### AVAILABLE DATA ###

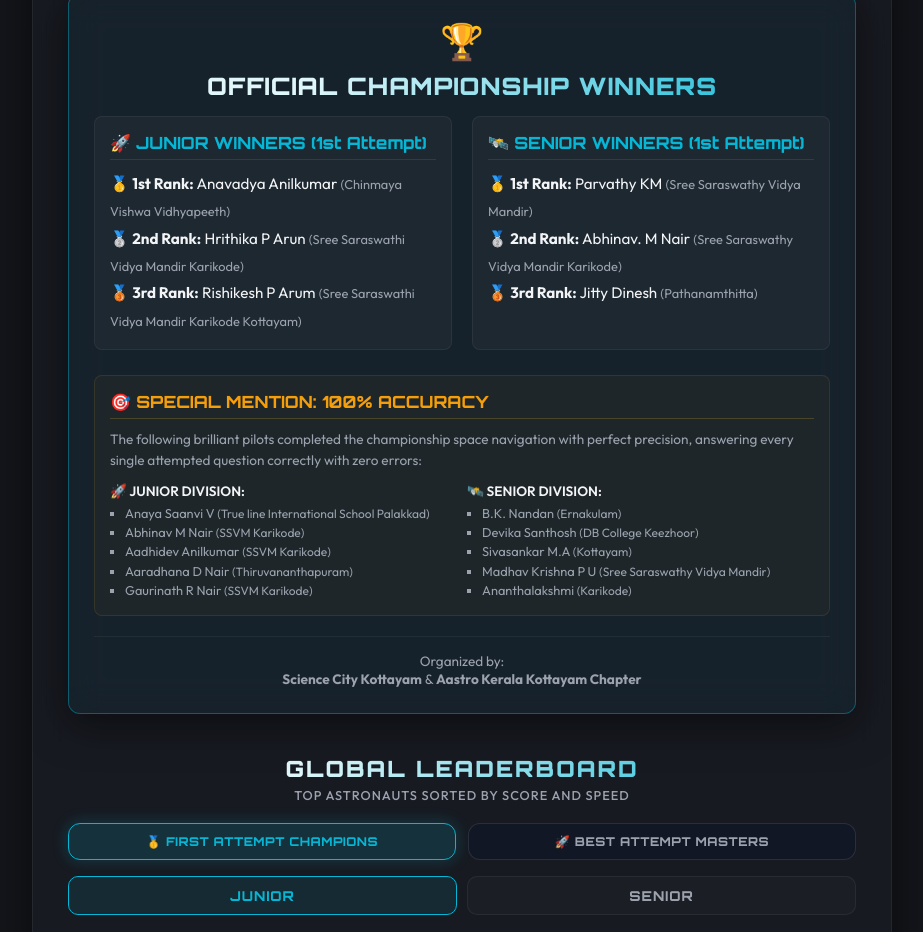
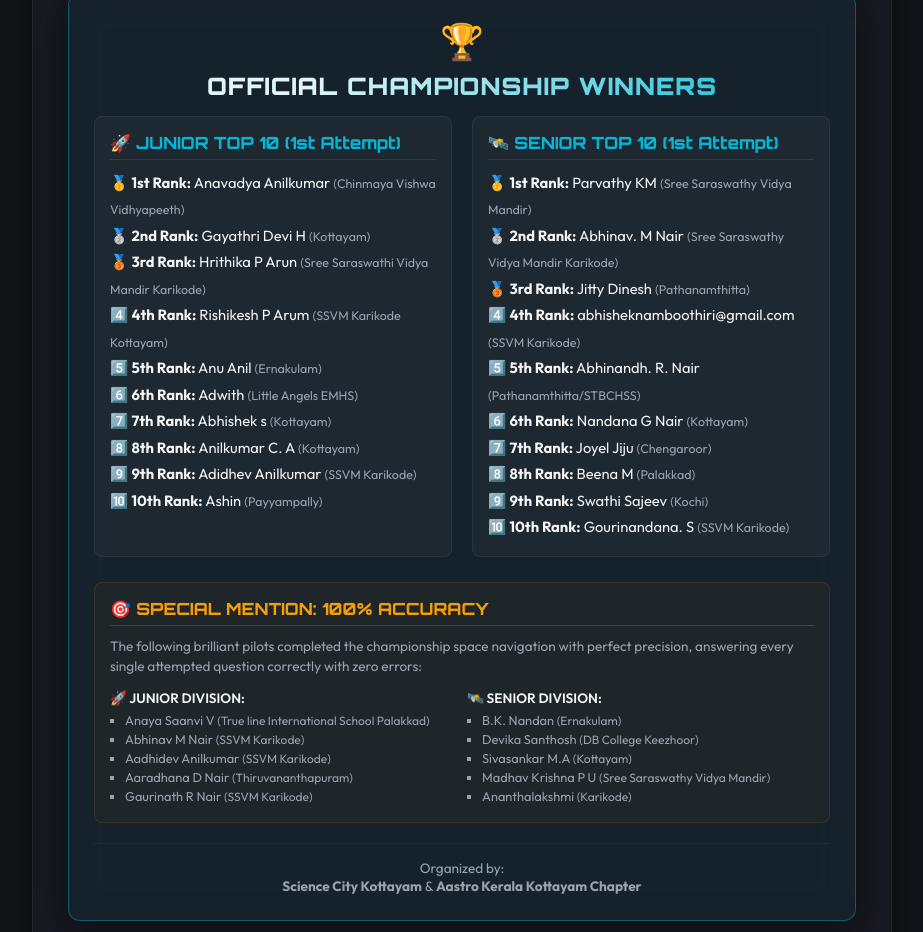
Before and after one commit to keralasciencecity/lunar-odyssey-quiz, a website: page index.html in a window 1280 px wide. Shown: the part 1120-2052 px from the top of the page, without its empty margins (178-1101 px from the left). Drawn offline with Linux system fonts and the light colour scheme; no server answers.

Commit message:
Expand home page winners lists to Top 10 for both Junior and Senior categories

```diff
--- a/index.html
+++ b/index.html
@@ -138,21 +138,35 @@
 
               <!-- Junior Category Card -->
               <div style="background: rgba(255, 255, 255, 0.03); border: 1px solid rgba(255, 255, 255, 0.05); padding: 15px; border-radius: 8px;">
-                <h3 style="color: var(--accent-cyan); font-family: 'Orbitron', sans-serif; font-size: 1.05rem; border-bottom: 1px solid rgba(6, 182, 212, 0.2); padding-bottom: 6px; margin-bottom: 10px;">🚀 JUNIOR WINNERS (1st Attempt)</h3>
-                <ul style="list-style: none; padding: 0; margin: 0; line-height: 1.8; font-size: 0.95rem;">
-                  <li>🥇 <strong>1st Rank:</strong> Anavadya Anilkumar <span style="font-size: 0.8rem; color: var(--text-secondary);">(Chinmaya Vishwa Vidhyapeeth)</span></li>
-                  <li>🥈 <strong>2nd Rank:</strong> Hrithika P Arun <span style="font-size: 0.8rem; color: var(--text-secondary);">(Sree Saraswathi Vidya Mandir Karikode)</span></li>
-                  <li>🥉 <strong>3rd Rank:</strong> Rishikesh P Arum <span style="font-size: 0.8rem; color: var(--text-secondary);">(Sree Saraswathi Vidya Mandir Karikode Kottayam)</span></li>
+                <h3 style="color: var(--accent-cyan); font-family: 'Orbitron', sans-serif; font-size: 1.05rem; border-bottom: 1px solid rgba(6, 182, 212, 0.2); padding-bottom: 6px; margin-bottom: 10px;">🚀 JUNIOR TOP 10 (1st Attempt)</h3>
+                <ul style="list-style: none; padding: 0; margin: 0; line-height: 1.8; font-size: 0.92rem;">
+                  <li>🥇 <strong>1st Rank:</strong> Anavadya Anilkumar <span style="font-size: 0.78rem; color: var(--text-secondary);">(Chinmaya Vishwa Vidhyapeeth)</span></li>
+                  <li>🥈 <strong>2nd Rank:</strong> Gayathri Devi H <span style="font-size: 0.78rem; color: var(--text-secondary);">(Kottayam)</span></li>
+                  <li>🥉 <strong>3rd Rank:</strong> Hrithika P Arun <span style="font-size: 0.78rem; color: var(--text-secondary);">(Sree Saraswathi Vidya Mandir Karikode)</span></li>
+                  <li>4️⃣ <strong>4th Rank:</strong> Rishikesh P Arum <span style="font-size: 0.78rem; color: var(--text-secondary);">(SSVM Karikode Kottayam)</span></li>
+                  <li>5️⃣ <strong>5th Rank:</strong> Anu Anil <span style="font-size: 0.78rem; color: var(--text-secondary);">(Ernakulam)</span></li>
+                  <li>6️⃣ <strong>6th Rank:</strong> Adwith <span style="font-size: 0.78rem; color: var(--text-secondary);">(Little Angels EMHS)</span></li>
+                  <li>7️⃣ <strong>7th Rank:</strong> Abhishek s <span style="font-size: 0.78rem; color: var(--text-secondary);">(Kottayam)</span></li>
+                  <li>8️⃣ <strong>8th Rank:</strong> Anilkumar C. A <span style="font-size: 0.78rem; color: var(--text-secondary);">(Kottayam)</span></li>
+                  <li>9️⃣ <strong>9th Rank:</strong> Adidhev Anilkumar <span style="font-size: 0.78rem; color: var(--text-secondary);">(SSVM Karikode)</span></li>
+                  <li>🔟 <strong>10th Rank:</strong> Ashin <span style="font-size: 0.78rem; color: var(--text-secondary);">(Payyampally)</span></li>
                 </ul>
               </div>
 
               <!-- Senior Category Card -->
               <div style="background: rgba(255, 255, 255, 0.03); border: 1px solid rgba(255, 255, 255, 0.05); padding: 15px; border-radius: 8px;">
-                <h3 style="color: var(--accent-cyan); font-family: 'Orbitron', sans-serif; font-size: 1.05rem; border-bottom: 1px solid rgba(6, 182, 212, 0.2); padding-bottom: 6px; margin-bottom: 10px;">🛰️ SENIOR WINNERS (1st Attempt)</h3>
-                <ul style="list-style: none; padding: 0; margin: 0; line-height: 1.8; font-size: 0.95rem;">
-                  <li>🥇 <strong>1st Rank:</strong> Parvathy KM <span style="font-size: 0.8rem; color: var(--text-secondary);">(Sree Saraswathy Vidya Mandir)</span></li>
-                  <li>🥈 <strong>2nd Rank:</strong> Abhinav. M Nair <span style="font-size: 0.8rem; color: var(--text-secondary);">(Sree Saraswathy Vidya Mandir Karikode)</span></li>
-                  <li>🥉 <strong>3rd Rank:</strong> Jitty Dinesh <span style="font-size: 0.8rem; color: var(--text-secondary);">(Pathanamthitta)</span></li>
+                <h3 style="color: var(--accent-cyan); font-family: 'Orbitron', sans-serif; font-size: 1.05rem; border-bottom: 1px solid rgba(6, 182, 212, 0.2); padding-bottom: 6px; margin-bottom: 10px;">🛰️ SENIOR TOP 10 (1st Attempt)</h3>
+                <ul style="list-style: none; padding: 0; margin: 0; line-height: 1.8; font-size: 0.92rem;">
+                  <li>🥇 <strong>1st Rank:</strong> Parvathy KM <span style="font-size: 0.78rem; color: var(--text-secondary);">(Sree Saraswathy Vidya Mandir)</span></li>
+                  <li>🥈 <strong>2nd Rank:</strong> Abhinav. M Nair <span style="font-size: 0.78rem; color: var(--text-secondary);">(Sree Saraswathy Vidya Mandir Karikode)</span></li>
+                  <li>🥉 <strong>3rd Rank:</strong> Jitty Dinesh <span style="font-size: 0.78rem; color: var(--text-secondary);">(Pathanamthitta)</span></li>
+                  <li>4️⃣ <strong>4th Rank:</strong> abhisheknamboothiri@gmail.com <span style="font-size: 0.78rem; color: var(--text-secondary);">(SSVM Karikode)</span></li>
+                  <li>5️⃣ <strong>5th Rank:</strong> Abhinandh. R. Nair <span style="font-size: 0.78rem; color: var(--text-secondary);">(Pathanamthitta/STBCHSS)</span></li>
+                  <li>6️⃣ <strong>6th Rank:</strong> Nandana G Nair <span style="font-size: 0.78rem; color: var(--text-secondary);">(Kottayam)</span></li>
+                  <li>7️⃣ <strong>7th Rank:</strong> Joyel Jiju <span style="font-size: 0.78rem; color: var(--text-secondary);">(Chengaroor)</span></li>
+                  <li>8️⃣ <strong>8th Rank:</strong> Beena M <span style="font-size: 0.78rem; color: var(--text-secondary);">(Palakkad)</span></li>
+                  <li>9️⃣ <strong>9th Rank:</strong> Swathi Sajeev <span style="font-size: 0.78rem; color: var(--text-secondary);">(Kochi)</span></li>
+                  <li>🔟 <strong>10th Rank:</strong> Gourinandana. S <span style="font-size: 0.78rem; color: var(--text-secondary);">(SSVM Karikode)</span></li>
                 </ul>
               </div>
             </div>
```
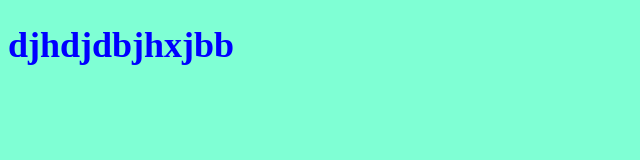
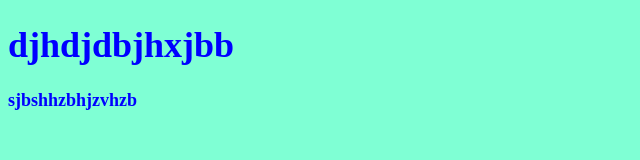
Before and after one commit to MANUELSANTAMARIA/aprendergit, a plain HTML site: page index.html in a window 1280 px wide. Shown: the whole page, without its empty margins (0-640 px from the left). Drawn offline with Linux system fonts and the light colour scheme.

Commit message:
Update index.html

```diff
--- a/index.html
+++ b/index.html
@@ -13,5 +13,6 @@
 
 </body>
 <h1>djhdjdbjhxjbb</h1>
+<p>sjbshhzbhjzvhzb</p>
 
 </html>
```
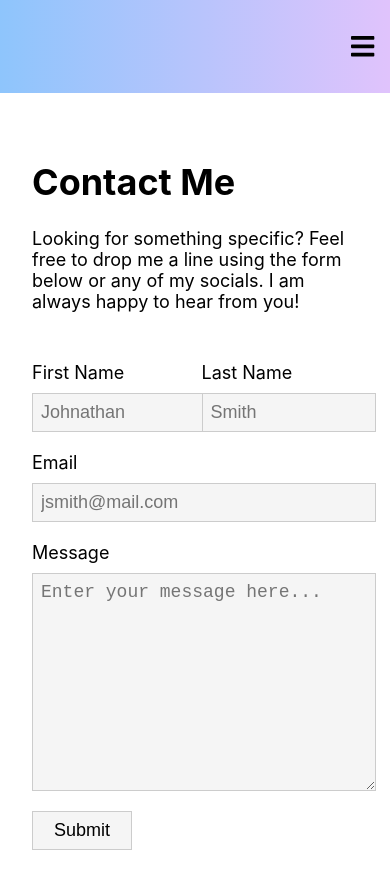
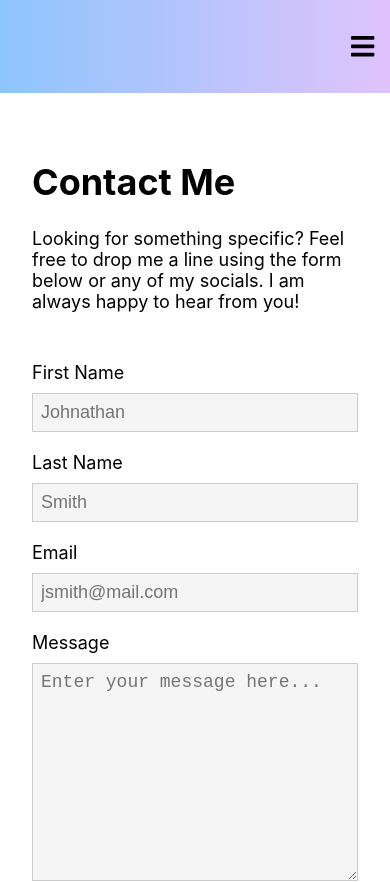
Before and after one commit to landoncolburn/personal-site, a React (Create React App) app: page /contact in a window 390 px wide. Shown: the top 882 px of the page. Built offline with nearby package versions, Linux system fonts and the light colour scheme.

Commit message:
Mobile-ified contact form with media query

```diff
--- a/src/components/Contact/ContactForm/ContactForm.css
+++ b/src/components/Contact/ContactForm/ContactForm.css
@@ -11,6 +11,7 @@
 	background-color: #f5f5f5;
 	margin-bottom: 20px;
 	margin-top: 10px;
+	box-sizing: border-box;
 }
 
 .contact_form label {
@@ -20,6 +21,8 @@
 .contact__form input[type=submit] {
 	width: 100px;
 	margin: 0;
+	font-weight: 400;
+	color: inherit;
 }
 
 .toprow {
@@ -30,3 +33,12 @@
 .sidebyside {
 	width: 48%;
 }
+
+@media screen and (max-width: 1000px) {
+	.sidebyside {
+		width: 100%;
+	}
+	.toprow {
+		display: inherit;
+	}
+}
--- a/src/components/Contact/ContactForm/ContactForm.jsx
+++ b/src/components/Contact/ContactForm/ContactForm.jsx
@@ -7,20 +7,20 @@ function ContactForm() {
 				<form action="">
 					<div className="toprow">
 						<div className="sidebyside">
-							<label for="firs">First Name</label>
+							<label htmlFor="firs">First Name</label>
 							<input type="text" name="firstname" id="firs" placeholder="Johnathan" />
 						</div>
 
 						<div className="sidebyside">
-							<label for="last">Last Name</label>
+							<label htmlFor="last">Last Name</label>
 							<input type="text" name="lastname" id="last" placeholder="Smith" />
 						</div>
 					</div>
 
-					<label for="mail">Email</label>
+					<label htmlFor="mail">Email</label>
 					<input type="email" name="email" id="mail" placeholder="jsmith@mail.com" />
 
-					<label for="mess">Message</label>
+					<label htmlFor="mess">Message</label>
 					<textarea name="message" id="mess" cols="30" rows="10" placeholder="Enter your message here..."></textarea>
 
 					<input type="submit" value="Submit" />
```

###

▶ [EXERCISE DIRECTIONS] Which lines above contain "bottom"? Show each of them.

▶ [ANSWER SPACE]
-                <h3 style="color: var(--accent-cyan); font-family: 'Orbitron', sans-serif; font-size: 1.05rem; border-bottom: 1px solid rgba(6, 182, 212, 0.2); padding-bottom: 6px; margin-bottom: 10px;">🚀 JUNIOR WINNERS (1st Attempt)</h3>
+                <h3 style="color: var(--accent-cyan); font-family: 'Orbitron', sans-serif; font-size: 1.05rem; border-bottom: 1px solid rgba(6, 182, 212, 0.2); padding-bottom: 6px; margin-bottom: 10px;">🚀 JUNIOR TOP 10 (1st Attempt)</h3>
-                <h3 style="color: var(--accent-cyan); font-family: 'Orbitron', sans-serif; font-size: 1.05rem; border-bottom: 1px solid rgba(6, 182, 212, 0.2); padding-bottom: 6px; margin-bottom: 10px;">🛰️ SENIOR WINNERS (1st Attempt)</h3>
+                <h3 style="color: var(--accent-cyan); font-family: 'Orbitron', sans-serif; font-size: 1.05rem; border-bottom: 1px solid rgba(6, 182, 212, 0.2); padding-bottom: 6px; margin-bottom: 10px;">🛰️ SENIOR TOP 10 (1st Attempt)</h3>
 	margin-bottom: 20px;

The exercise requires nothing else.